When Scott Moe became premier of Saskatchewan, he vowed to do all he could to fight the federal government’s carbon pricing plan, stealing a famous political threat from a former prime minister: “Just watch me.”
Now, a year later, that battle — pitting several provinces against the federal government — will play out over two days in a Regina courtroom as the province’s Court of Appeal hears arguments Wednesday and Thursday on Saskatchewan’s constitutional challenge of the carbon tax.
The court will decide whether Ottawa has the jurisdiction to impose a price on carbon pollution in provinces that don’t have federally-approved plans of their own.
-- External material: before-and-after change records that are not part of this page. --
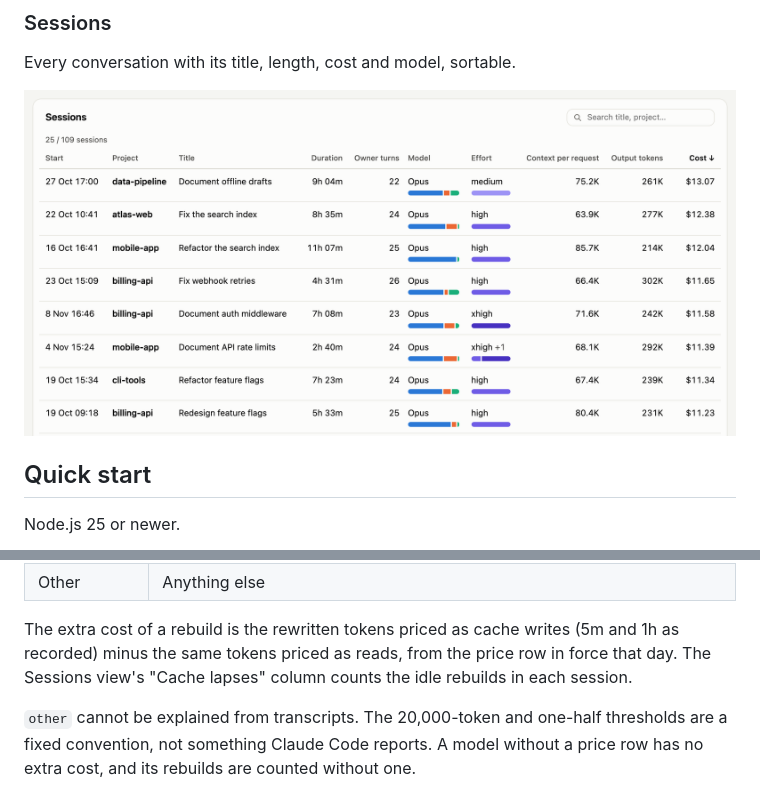
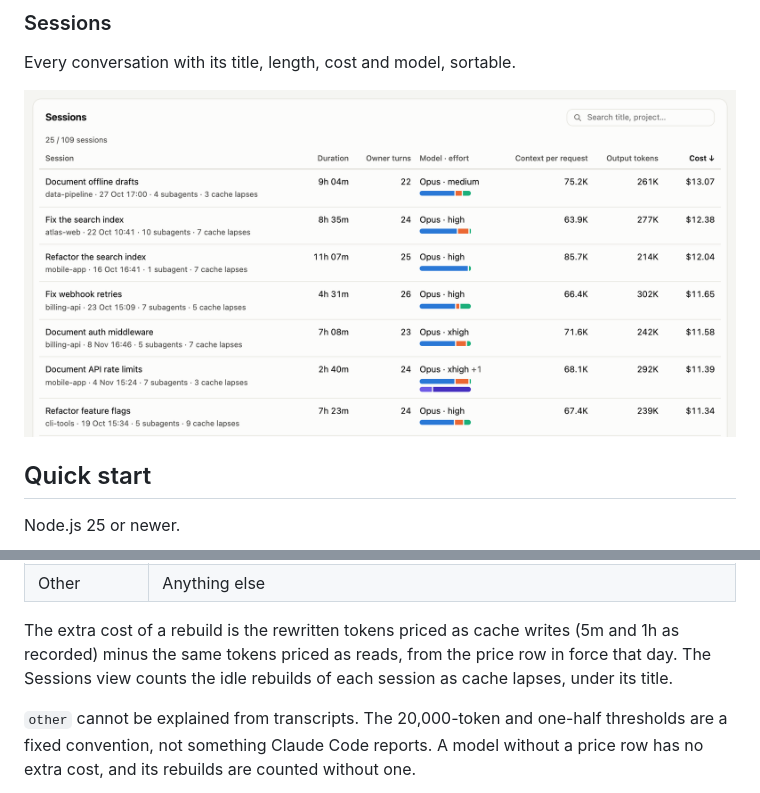
Before and after one commit to vankhaivn/claudart-insights, a Markdown page: README.md, 2 parts joined by grey strips. GitHub-like rendering; pictures changed too: docs/assets/sessions-light.png; folded sections open.

```diff
--- a/README.md
+++ b/README.md
@@ -132,7 +132,7 @@ Claude Code keeps your conversation in a prompt cache, so most input tokens are
 | After idle | The gap since the thread's previous request is longer than the cache lives: 1 hour if the thread's latest cache write included 1h cache, otherwise 5 minutes. Split into 5 to 15 minutes, 15 to 60 minutes and over an hour |
 | Other | Anything else |
 
-The extra cost of a rebuild is the rewritten tokens priced as cache writes (5m and 1h as recorded) minus the same tokens priced as reads, from the price row in force that day. The Sessions view's "Cache lapses" column counts the idle rebuilds in each session.
+The extra cost of a rebuild is the rewritten tokens priced as cache writes (5m and 1h as recorded) minus the same tokens priced as reads, from the price row in force that day. The Sessions view counts the idle rebuilds of each session as cache lapses, under its title.
 
 `other` cannot be explained from transcripts. The 20,000-token and one-half thresholds are a fixed convention, not something Claude Code reports. A model without a price row has no extra cost, and its rebuilds are counted without one.
 
```
Also changed, not shown: README_VI.md (+1 -1 lines), docs/assets/overview-dark.png, docs/assets/overview-light.png, docs/assets/sessions-dark.png, 7 other files.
Most legal experts believe Saskatchewan doesn’t have a strong case. That may not matter to the provincial government itself, or to the governments in Ontario and New Brunswick that are backing Saskatchewan’s court play.
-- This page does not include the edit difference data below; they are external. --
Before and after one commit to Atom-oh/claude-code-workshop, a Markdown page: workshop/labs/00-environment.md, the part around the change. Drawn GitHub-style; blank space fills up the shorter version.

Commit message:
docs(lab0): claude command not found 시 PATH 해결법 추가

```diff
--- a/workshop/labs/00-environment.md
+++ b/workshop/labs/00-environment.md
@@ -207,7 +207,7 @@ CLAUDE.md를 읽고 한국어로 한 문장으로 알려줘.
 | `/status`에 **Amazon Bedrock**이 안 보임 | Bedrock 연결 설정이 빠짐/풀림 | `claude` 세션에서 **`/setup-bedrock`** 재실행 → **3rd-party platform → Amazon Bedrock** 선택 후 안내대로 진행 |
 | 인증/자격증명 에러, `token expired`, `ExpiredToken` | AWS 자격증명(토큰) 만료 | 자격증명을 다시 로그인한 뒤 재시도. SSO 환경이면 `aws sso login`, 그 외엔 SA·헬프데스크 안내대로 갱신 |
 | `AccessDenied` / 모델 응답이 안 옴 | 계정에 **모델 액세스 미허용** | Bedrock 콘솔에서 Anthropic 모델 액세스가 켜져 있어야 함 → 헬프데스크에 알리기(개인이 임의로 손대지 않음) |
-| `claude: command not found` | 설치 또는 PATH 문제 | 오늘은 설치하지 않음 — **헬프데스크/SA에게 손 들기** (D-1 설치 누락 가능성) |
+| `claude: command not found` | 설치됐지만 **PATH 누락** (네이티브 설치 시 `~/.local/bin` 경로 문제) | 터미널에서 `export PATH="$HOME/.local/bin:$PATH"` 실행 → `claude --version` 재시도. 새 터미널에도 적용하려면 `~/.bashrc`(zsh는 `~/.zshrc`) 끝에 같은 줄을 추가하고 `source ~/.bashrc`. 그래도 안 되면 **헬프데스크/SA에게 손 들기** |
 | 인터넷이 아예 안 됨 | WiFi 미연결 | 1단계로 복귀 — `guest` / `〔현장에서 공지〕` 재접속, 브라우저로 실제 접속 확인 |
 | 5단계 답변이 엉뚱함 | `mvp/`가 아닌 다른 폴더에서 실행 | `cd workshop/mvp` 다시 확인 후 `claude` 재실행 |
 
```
Saskatchewan’s justice minister makes no secret of the fact that the constitutional challenge is at least partly about sending a message to voters.
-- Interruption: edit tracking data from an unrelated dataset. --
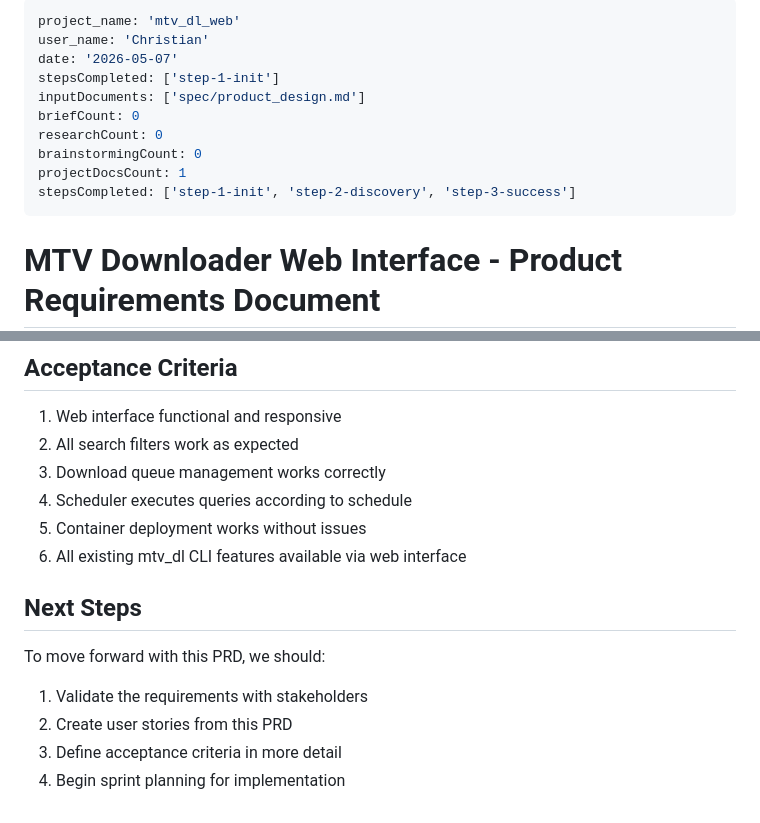
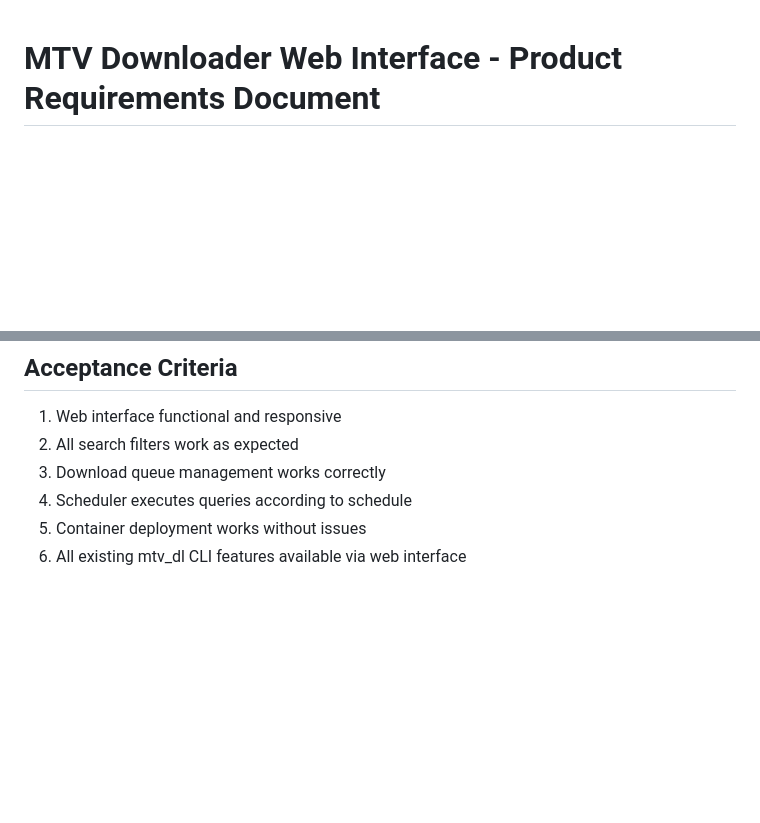
Before and after one commit to ChristianKuehnel/mtv_dl_web, a Markdown page: _bmad-output/planning-artifacts/prd.md, 2 parts joined by grey strips. Rendered like a GitHub page; blank space fills up the shorter version.

Commit message:
Clean PRD: remove workflow metadata and non-PRD sections

```diff
--- a/_bmad-output/planning-artifacts/prd.md
+++ b/_bmad-output/planning-artifacts/prd.md
@@ -1,16 +1,3 @@
----
-project_name: 'mtv_dl_web'
-user_name: 'Christian'
-date: '2026-05-07'
-stepsCompleted: ['step-1-init']
-inputDocuments: ['spec/product_design.md']
-briefCount: 0
-researchCount: 0
-brainstormingCount: 0
-projectDocsCount: 1
-stepsCompleted: ['step-1-init', 'step-2-discovery', 'step-3-success']
----
-
 # MTV Downloader Web Interface - Product Requirements Document
 
 ## Executive Summary
@@ -142,11 +129,3 @@ The MTV Downloader (mtv_dl) is a CLI tool for downloading videos from German pub
 4. Scheduler executes queries according to schedule
 5. Container deployment works without issues
 6. All existing mtv_dl CLI features available via web interface
-
-## Next Steps
-
-To move forward with this PRD, we should:
-1. Validate the requirements with stakeholders
-2. Create user stories from this PRD
-3. Define acceptance criteria in more detail
-4. Begin sprint planning for implementation
```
“Politically, it’s important for the message to the people of our province that we are sticking up for them, that this is something that’s fundamentally important to us as an oil-producing, energy-exporting province,” Don Morgan told CBC News.
‘See? We’re fighting for you’
Duane Bratt, a political science professor at Mount Royal University in Calgary, said he suspects Saskatchewan would be content to lose the case in court — because that would make it easier to “go back to their own constituents in their own province to say, ‘See? We’re fighting for you’.”
For the federal government, Bratt said, the stakes are higher — with an election looming this fall and both Liberals and Conservatives looking to use carbon pricing as an issue to galvanize supporters.
“If they lose this case, even if they appeal it, they will have to spend time on the hustings trying to explain why they lost and why they’re going to appeal it,” Bratt said. “It would really put a damper on climate change efforts by the federal government.”
Odds are, however, that this constitutional challenge will end up in front of the Supreme Court of Canada.
“Almost all [federal environmental laws] have been upheld by the courts in the last 50 years, with the only exception being one obscure section of the Fisheries Act, which was struck down in 1980,” said Stewart Elgie, professor of law and economics at the University of Ottawa.
The court proceedings will be divided over two days, with the anti-carbon price arguments happening on Wednesday, along with interventions from Ontario, New Brunswick and Alberta’s opposition United Conservative Party.
Thursday will be devoted to the government’s arguments, with interventions from British Columbia, the Assembly of First Nations, the Canadian Public Health Association and several environmental groups.
The voters’ verdict comes first
All of the arguments will be live-streamed by CBC News, after the court approved a media request from the CBC and other outlets.
Environment Minister Catherine McKenna said the public attention doesn’t bother her at all.
“I think transparency is great,” she told CBC News.
“We need to have a conversation about this. We need to stop having these Conservative politicians fighting everyone else on serious climate action. I don’t want to fight in court. I want to fight climate change.”
McKenna added that the decision on Ottawa’s climate plan ultimately will be in the hands of voters this year, while she agrees the constitutional challenge will end up on the Supreme Court’s plate.
“This certainly is not the end of the story,” McKenna said.
Assuming nothing else changes, the carbon pricing plan will be back before the courts in April, when a court challenge instigated by the province of Ontario begins.